##### THE RECORDS

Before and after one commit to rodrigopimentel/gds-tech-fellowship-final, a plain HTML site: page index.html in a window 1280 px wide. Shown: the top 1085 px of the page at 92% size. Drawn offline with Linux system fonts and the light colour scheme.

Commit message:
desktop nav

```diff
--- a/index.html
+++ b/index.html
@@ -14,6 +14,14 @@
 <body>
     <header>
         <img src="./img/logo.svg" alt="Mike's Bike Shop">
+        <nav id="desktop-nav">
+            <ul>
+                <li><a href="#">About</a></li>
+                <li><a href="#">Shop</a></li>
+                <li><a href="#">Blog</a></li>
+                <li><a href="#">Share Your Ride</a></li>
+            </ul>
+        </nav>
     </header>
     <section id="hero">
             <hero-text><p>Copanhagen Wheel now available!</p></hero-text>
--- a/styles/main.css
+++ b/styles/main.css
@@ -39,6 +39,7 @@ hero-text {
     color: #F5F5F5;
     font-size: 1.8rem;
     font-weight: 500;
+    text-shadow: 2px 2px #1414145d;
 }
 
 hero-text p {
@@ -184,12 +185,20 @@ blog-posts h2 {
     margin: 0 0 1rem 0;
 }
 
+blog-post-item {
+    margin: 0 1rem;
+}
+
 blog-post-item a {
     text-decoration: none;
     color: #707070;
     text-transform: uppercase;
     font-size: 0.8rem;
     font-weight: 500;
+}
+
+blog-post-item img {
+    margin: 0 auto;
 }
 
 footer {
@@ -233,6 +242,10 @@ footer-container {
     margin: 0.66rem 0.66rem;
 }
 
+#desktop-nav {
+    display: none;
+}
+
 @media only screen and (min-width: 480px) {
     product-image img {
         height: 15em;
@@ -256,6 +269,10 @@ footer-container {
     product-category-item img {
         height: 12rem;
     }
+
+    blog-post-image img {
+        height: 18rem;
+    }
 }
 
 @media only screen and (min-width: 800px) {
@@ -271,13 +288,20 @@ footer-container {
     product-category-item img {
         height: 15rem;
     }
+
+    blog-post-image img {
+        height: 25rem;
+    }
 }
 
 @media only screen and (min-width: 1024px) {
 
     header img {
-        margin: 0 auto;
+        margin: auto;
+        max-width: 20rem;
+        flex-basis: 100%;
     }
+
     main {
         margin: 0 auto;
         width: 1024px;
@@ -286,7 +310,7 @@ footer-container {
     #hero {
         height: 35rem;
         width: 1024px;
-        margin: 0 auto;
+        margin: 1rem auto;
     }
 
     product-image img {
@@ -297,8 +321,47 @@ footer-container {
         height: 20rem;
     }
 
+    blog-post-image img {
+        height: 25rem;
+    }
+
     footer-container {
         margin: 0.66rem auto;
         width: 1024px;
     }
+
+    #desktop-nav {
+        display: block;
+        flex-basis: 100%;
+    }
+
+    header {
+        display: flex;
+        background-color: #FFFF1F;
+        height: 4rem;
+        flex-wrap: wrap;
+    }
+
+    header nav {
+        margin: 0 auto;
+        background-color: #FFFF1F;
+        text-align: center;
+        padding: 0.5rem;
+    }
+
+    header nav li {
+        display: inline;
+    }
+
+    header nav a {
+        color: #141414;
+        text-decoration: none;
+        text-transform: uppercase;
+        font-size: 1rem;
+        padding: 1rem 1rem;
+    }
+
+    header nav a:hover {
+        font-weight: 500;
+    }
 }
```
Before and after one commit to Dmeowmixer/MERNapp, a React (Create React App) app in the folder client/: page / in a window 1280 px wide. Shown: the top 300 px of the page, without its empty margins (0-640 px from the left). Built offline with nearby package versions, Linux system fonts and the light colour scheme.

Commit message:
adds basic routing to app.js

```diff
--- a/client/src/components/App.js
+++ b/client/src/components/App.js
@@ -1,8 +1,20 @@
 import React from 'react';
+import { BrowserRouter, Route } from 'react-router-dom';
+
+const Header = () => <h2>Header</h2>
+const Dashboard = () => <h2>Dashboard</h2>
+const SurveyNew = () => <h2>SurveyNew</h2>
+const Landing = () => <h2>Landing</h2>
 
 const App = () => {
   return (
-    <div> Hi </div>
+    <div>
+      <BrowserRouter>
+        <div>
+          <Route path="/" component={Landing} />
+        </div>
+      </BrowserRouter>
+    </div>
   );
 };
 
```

##########

| REQUIREMENT |
Give the number of lines in the data that contain the string "container" and nothing more.

| TASK SOLUTION |
6